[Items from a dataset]

☆ ☆ ☆

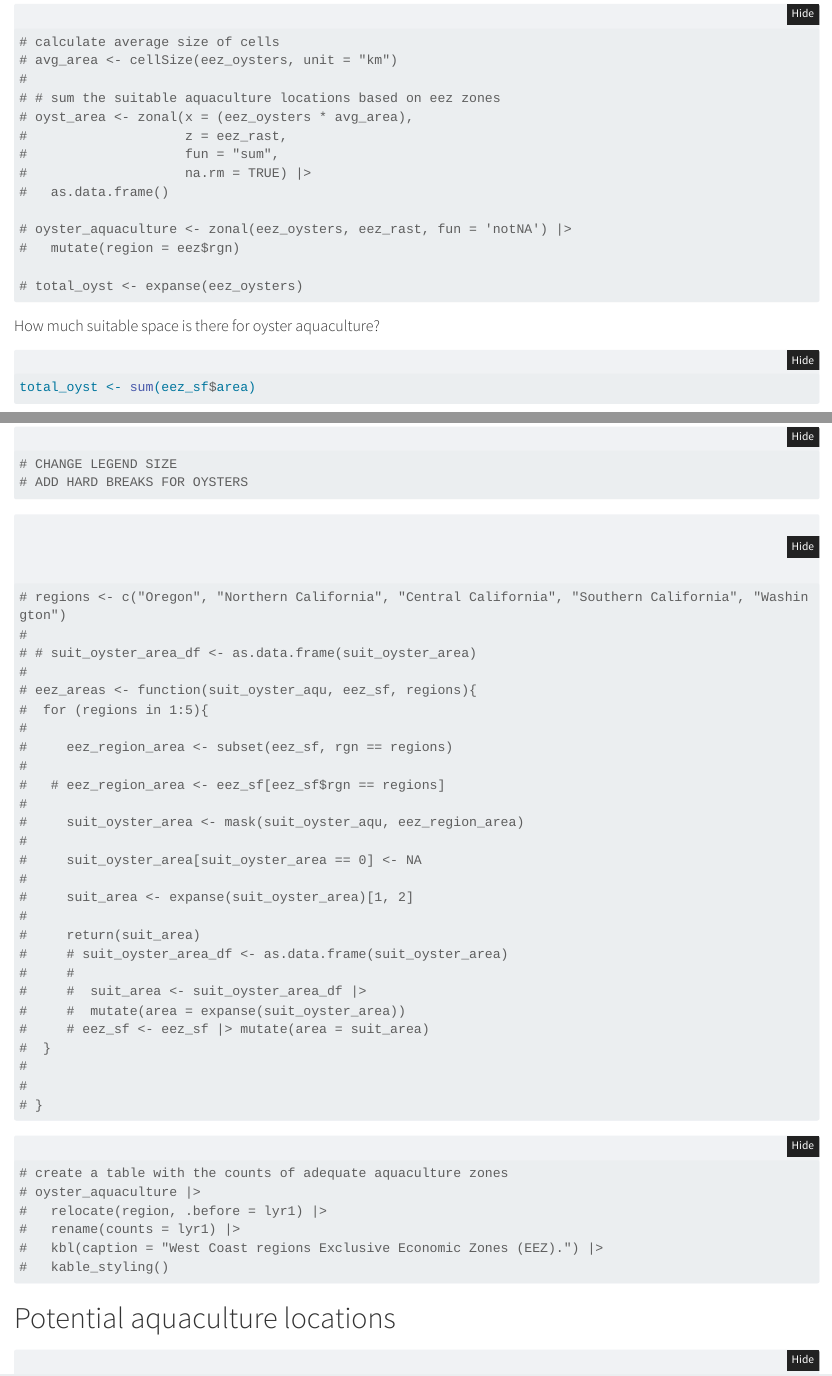
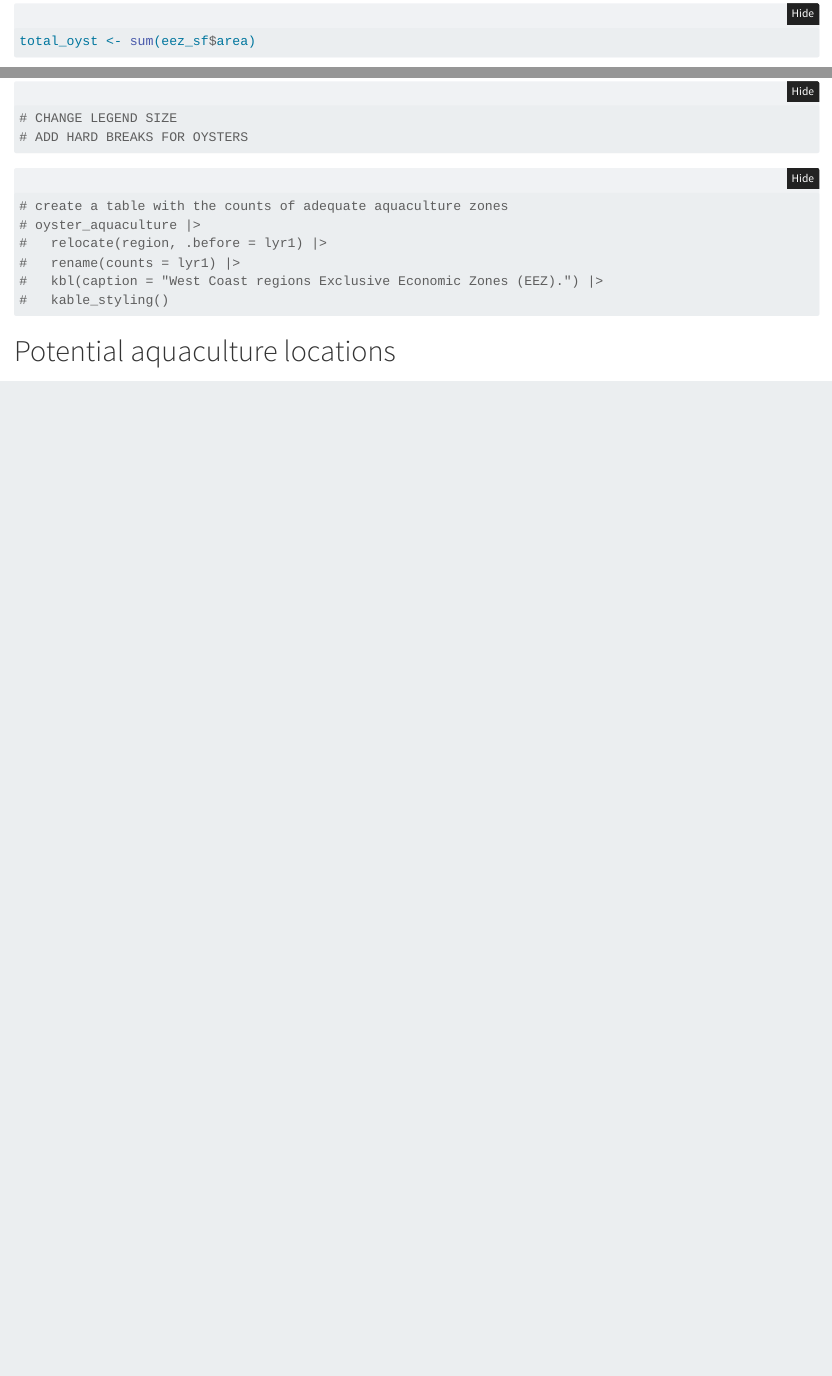
Before and after one commit to sofiiir/aquaculture-exclusive-economic-zones, a Quarto document (aquaculture-exclusive-economic-zones.qmd): the page in a window 1100 px wide, from 7420 px down before the commit and from 7070 px down after it, so that both start at the same text, and a second part further down, joined at a grey line. Rendered offline with R 4.5, knitr and Pandoc in place of Quarto, with nearby package versions; folded parts are opened; some code elsewhere in the file could not run offline; long lines of code are wrapped.

Commit message:
Delete commented code

````diff
--- a/aquaculture-exclusive-economic-zones.qmd
+++ b/aquaculture-exclusive-economic-zones.qmd
@@ -300,14 +286,0 @@ eez_sf <- eez_sf |>
-# calculate average size of cells
-# avg_area <- cellSize(eez_oysters, unit = "km")
-#
-# # sum the suitable aquaculture locations based on eez zones
-# oyst_area <- zonal(x = (eez_oysters * avg_area),
-#                    z = eez_rast,
-#                    fun = "sum",
-#                    na.rm = TRUE) |>
-#   as.data.frame()
-
-# oyster_aquaculture <- zonal(eez_oysters, eez_rast, fun = 'notNA') |>
-#   mutate(region = eez$rgn)
-
-# total_oyst <- expanse(eez_oysters)
@@ -360,35 +314,6 @@ tm_shape(eez_sf) +
 
 ```
 
-```{r}
-# regions <- c("Oregon", "Northern California", "Central California", "Southern California", "Washington")
-#
-# # suit_oyster_area_df <- as.data.frame(suit_oyster_area)
-#
-# eez_areas <- function(suit_oyster_aqu, eez_sf, regions){
-#  for (regions in 1:5){
-#
-#     eez_region_area <- subset(eez_sf, rgn == regions)
-#
-#   # eez_region_area <- eez_sf[eez_sf$rgn == regions]
-#
-#     suit_oyster_area <- mask(suit_oyster_aqu, eez_region_area)
-#
-#     suit_oyster_area[suit_oyster_area == 0] <- NA
-#
-#     suit_area <- expanse(suit_oyster_area)[1, 2]
-#
-#     return(suit_area)
-#     # suit_oyster_area_df <- as.data.frame(suit_oyster_area)
-#     #
-#     #  suit_area <- suit_oyster_area_df |>
-#     #  mutate(area = expanse(suit_oyster_area))
-#     # eez_sf <- eez_sf |> mutate(area = suit_area)
-#  }
-#
-#
-# }
-```
 
 ```{r}
 # create a table with the counts of adequate aquaculture zones
````
Also changed, not shown: aquaculture-exclusive-economic-zones.qmd (34 more changed lines).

☆ ☆ ☆

■ WHAT TO PRODUCE:
Repeat the entries verbatim; no pictures.

■ TASK ANSWER:
Before and after one commit to sofiiir/aquaculture-exclusive-economic-zones, a Quarto document (aquaculture-exclusive-economic-zones.qmd): the page in a window 1100 px wide, from 7420 px down before the commit and from 7070 px down after it, so that both start at the same text, and a second part further down, joined at a grey line. Rendered offline with R 4.5, knitr and Pandoc in place of Quarto, with nearby package versions; folded parts are opened; some code elsewhere in the file could not run offline; long lines of code are wrapped.

Commit message:
Delete commented code

````diff
--- a/aquaculture-exclusive-economic-zones.qmd
+++ b/aquaculture-exclusive-economic-zones.qmd
@@ -300,14 +286,0 @@ eez_sf <- eez_sf |>
-# calculate average size of cells
-# avg_area <- cellSize(eez_oysters, unit = "km")
-#
-# # sum the suitable aquaculture locations based on eez zones
-# oyst_area <- zonal(x = (eez_oysters * avg_area),
-#                    z = eez_rast,
-#                    fun = "sum",
-#                    na.rm = TRUE) |>
-#   as.data.frame()
-
-# oyster_aquaculture <- zonal(eez_oysters, eez_rast, fun = 'notNA') |>
-#   mutate(region = eez$rgn)
-
-# total_oyst <- expanse(eez_oysters)
@@ -360,35 +314,6 @@ tm_shape(eez_sf) +
 
 ```
 
-```{r}
-# regions <- c("Oregon", "Northern California", "Central California", "Southern California", "Washington")
-#
-# # suit_oyster_area_df <- as.data.frame(suit_oyster_area)
-#
-# eez_areas <- function(suit_oyster_aqu, eez_sf, regions){
-#  for (regions in 1:5){
-#
-#     eez_region_area <- subset(eez_sf, rgn == regions)
-#
-#   # eez_region_area <- eez_sf[eez_sf$rgn == regions]
-#
-#     suit_oyster_area <- mask(suit_oyster_aqu, eez_region_area)
-#
-#     suit_oyster_area[suit_oyster_area == 0] <- NA
-#
-#     suit_area <- expanse(suit_oyster_area)[1, 2]
-#
-#     return(suit_area)
-#     # suit_oyster_area_df <- as.data.frame(suit_oyster_area)
-#     #
-#     #  suit_area <- suit_oyster_area_df |>
-#     #  mutate(area = expanse(suit_oyster_area))
-#     # eez_sf <- eez_sf |> mutate(area = suit_area)
-#  }
-#
-#
-# }
-```
 
 ```{r}
 # create a table with the counts of adequate aquaculture zones
````
Also changed, not shown: aquaculture-exclusive-economic-zones.qmd (34 more changed lines).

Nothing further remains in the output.